Since Verizon launched the first 3G network in 2002, 3G has been a dominant technology, especially among business consumers. In 2010, the first 4G network launched to accompany its 3G counterpart. As 5G networks now take the stage, it seems things are about to look a lot different for network maps starting next week. AT&T, one the nations primary service providers, is shutting down their legacy 3G network on February 22. For companies with fuel tanks monitored by 3G, this change will have a direct impact on their fuel purchases.
As technology continues advancing at a rapid rate, old technologies are being retired as quickly. While the 3G network in the United States was the first of its kind, new 5G networks require more time and money poured into them, making companies focus their resources into these new areas of networks.
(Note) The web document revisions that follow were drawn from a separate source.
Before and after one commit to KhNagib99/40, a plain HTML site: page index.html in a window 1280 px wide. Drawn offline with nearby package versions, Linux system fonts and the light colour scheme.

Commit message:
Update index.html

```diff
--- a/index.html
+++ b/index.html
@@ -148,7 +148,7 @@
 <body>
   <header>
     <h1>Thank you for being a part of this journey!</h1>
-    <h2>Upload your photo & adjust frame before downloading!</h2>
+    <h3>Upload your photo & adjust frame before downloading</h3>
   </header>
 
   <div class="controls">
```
With Sprint’s 3G turned off on January 1, AT&T is second in line, followed by T-Mobile (July 1, 2022) and then Verizon (December 31, 2022).
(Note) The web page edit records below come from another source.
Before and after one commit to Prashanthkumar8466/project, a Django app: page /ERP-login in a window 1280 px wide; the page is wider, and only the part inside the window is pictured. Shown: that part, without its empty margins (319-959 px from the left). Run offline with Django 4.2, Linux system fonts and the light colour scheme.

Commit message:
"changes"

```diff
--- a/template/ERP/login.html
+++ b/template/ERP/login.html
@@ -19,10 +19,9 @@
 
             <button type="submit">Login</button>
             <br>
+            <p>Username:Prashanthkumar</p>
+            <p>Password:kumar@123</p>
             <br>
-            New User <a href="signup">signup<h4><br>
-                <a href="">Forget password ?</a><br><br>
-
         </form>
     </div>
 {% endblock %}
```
So, what happens to those that still use a 3G network? Unfortunately, phones that utilize 3G after the network is discontinued will no longer be able to make calls, and cellular connection will no longer work. Tank gauges that report inventories will no longer connect, meaning customers will have to call their fuel supplier to re-order more fuel. Given the well-documented supply shortages surrounding microchips and cellular technology, upgraded 4G or 5G equipment are on severe backlog, requiring months to fulfill orders.
Phones and tank gauges are not the only technology that will be interrupted when the 3G networks are taken offline. E-readers like the Kindle, alarm systems, portable hotspots, and many other devices will be affected. Although the networks have delayed the shutdown several times in the past, most have taken a strong stance that these upcoming dates are definitive deadlines for customers to switch or have their service discontinued.